France faces up to shame of Algerian nuclear tests

France faces up to shame of Algerian nuclear tests
4 min read
08 December, 2014
French officials agree to discuss compensation for those affected by its nuclear tests in the desert of Algeria between 1960 and 1966.
The site of the test explosions is still marked today [Getty]

On 13 February 1960, France detonated a nuclear bomb 60km from the Algerian oasis town of Reggane. Its mushroom cloud rose miles into the air for all to see. The earth around the blast site remains scorched to this day.

More than half a century later, Algeria's former colonial master has finally admitted the terrible effects the test - and many others like it - had on the health of witnesses to the blast, and those who lived in its shadow.

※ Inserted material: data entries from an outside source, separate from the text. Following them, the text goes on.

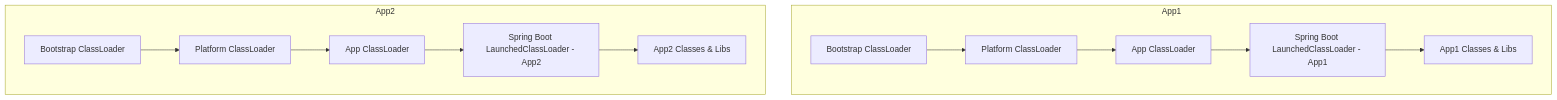
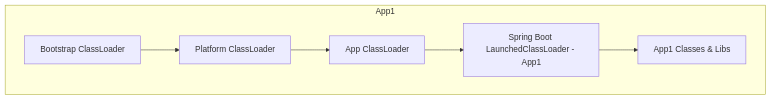
One commit to progvocab/products-service changed the first of 2 diagrams in backend/java/classloader/README.md. Above: the diagram before and after it, drawn with Mermaid. The commit also changed other lines of this file, not shown here.

````diff
--- a/backend/java/classloader/README.md
+++ b/backend/java/classloader/README.md
@@ -50,16 +48,9 @@
 ```mermaid
 graph TD
     subgraph App1
         A1[Bootstrap ClassLoader] --> B1[Platform ClassLoader]
         B1 --> C1[App ClassLoader]
         C1 --> D1[Spring Boot LaunchedClassLoader - App1]
         D1 --> E1[App1 Classes & Libs]
     end
-
-    subgraph App2
-        A2[Bootstrap ClassLoader] --> B2[Platform ClassLoader]
-        B2 --> C2[App ClassLoader]
-        C2 --> D2[Spring Boot LaunchedClassLoader - App2]
-        D2 --> E2[App2 Classes & Libs]
-    end
 ```
````
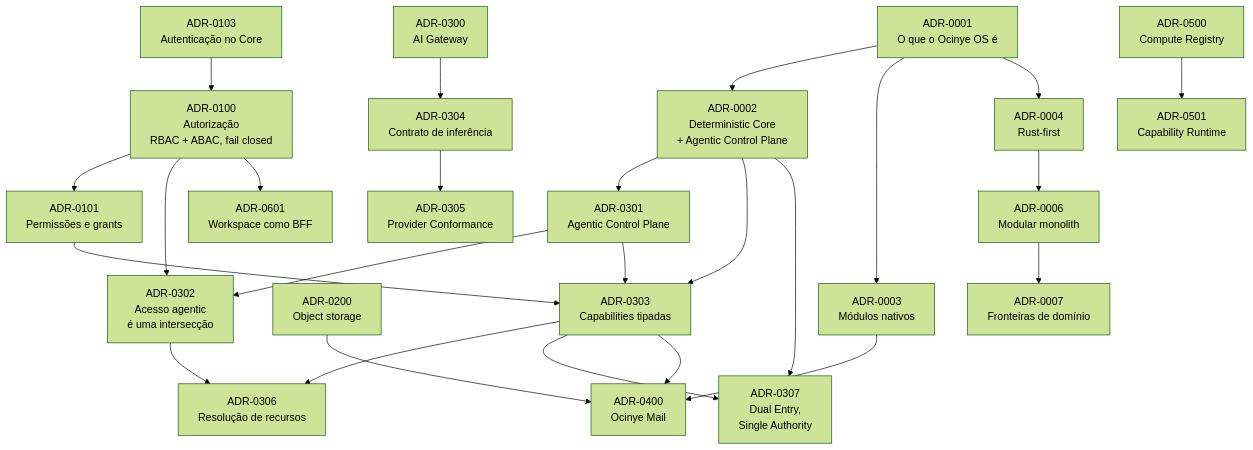
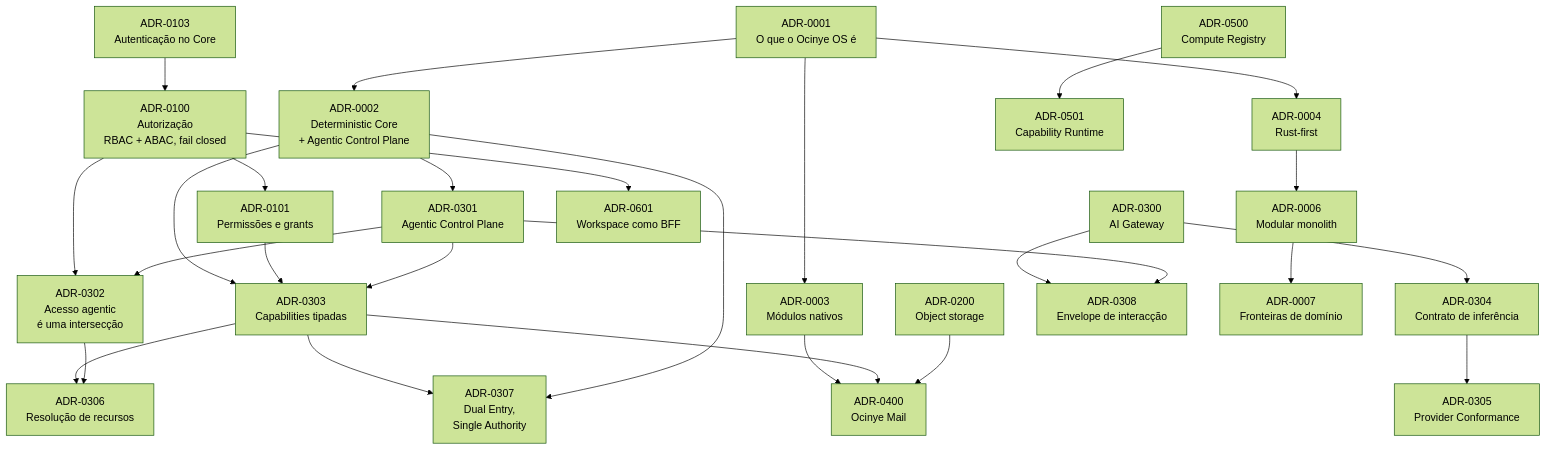
One commit to Ocinye/ocinye-os changed the diagram in docs/adrs/README.md. Above: the diagram before and after it, drawn with Mermaid (forest theme). The commit also changed other lines of this file and 11 other files, not shown here.

````diff
--- a/docs/adrs/README.md
+++ b/docs/adrs/README.md
@@ -38,53 +38,56 @@
 ```mermaid
 flowchart TB
     A0001["ADR-0001<br/>O que o Ocinye OS é"]
     A0002["ADR-0002<br/>Deterministic Core<br/>+ Agentic Control Plane"]
     A0003["ADR-0003<br/>Módulos nativos"]
     A0004["ADR-0004<br/>Rust-first"]
     A0100["ADR-0100<br/>Autorização<br/>RBAC + ABAC, fail closed"]
 
     A0006["ADR-0006<br/>Modular monolith"]
     A0101["ADR-0101<br/>Permissões e grants"]
     A0103["ADR-0103<br/>Autenticação no Core"]
     A0200["ADR-0200<br/>Object storage"]
     A0300["ADR-0300<br/>AI Gateway"]
     A0301["ADR-0301<br/>Agentic Control Plane"]
     A0302["ADR-0302<br/>Acesso agentic<br/>é uma intersecção"]
     A0303["ADR-0303<br/>Capabilities tipadas"]
     A0304["ADR-0304<br/>Contrato de inferência"]
     A0305["ADR-0305<br/>Provider Conformance"]
     A0306["ADR-0306<br/>Resolução de recursos"]
     A0307["ADR-0307<br/>Dual Entry,<br/>Single Authority"]
+    A0308["ADR-0308<br/>Envelope de interacção"]
     A0400["ADR-0400<br/>Ocinye Mail"]
     A0500["ADR-0500<br/>Compute Registry"]
     A0501["ADR-0501<br/>Capability Runtime"]
     A0601["ADR-0601<br/>Workspace como BFF"]
 
     A0001 --> A0002
     A0001 --> A0003
     A0001 --> A0004
     A0002 --> A0301
     A0002 --> A0303
     A0003 --> A0400
     A0004 --> A0006
     A0006 --> A0007["ADR-0007<br/>Fronteiras de domínio"]
 
     A0100 --> A0101
     A0100 --> A0302
     A0100 --> A0601
     A0101 --> A0303
     A0103 --> A0100
 
     A0300 --> A0304
     A0304 --> A0305
+    A0300 --> A0308
+    A0301 --> A0308
     A0303 --> A0306
     A0302 --> A0306
     A0301 --> A0302
     A0301 --> A0303
     A0303 --> A0307
     A0002 --> A0307
     A0303 --> A0400
 
     A0200 --> A0400
     A0500 --> A0501
 ```
````
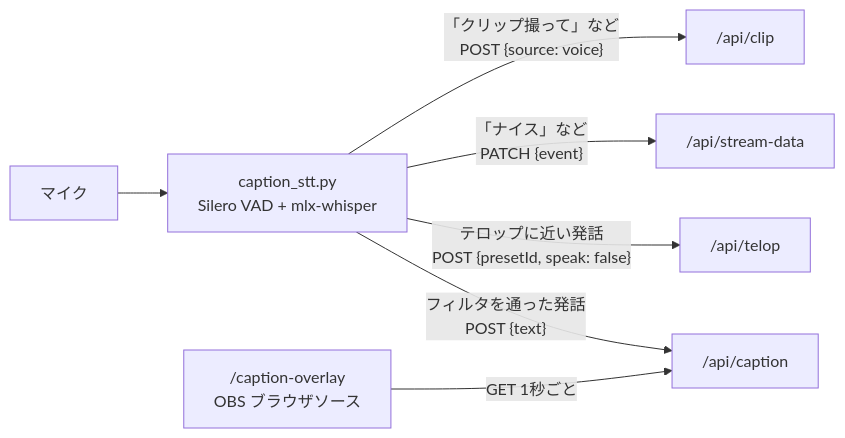
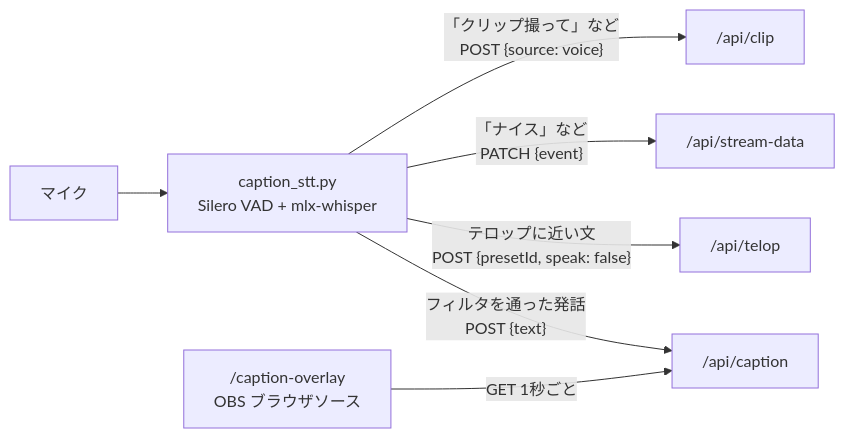
Before and after one commit to eddie-splatoon/splatoon-point-counter: the first of 3 diagrams in README.md, drawn with Mermaid. The commit also changed other lines of this file and 15 other files, not shown here.

````diff
--- a/README.md
+++ b/README.md
@@ -60,9 +60,9 @@
 ```mermaid
 flowchart LR
     Mic[マイク] --> STT["caption_stt.py<br/>Silero VAD + mlx-whisper"]
     STT -- "フィルタを通った発話<br/>POST {text}" --> API["/api/caption"]
-    STT -- "テロップに近い発話<br/>POST {presetId, speak: false}" --> TELOP["/api/telop"]
+    STT -- "テロップに近い文<br/>POST {presetId, speak: false}" --> TELOP["/api/telop"]
     STT -- "「ナイス」など<br/>PATCH {event}" --> SD["/api/stream-data"]
     STT -- "「クリップ撮って」など<br/>POST {source: voice}" --> CLIP["/api/clip"]
     OVL["/caption-overlay<br/>OBS ブラウザソース"] -- "GET 1秒ごと" --> API
 ```
````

Algeria's prime minister Abdelmalek Sellal is to meet his French counterpart, Manuel Valls, in Algiers early next year to discuss compensation for tens of thousands of Algerians said to have suffered from the effects of radiation around Reggane and other parts of southern Adrar province.

The 13 February test detonated "Gerboise Bleue", or Blue Desert Rat, a device with three times the explosive power of the bomb that destroyed Nagasaki in the Second World War.

It was the first of four tests by France over the next few months, all of which were above ground and all of which were dismissed as posing any threat to those living nearby.

French authorities at the time said the radioactive fallout from the bomb was limited. But documents recently declassified by the French government, in response to appeals from French veterans, indicate the fallout was much more extensive and much more harmful than suggested.

In 1961, the tests were moved to an underground site named Ain Icker, also in Algeria's Sahara region. Nine underground tests were conducted there between 1961 and 1966, with a significant radiation leak occurring during at least one of those tests.

Although Algeria won its independence in 1962, under the Evian accords that ended the Algerian war, France retained control of key military sites in Algeria, such as Ain Icker, until 1967.

   
The tests were observed by scientists from a distance, but
not
everyone in the area had protective equipment [Getty]


The quest for truth

The compensation agreement is still far from agreed, however.

French authorities have stipulated that the victims or their families present evidence to prove their health was damaged by the tests.

There is disagreement over the number of victims and the seriousness of the radiation's effects. According to initial figures published by French official Rino Parillo, an eyewitness to the tests, some 42,000 Algerians were affected. Some of them were even used as test subjects to monitor the effect of nuclear weapons.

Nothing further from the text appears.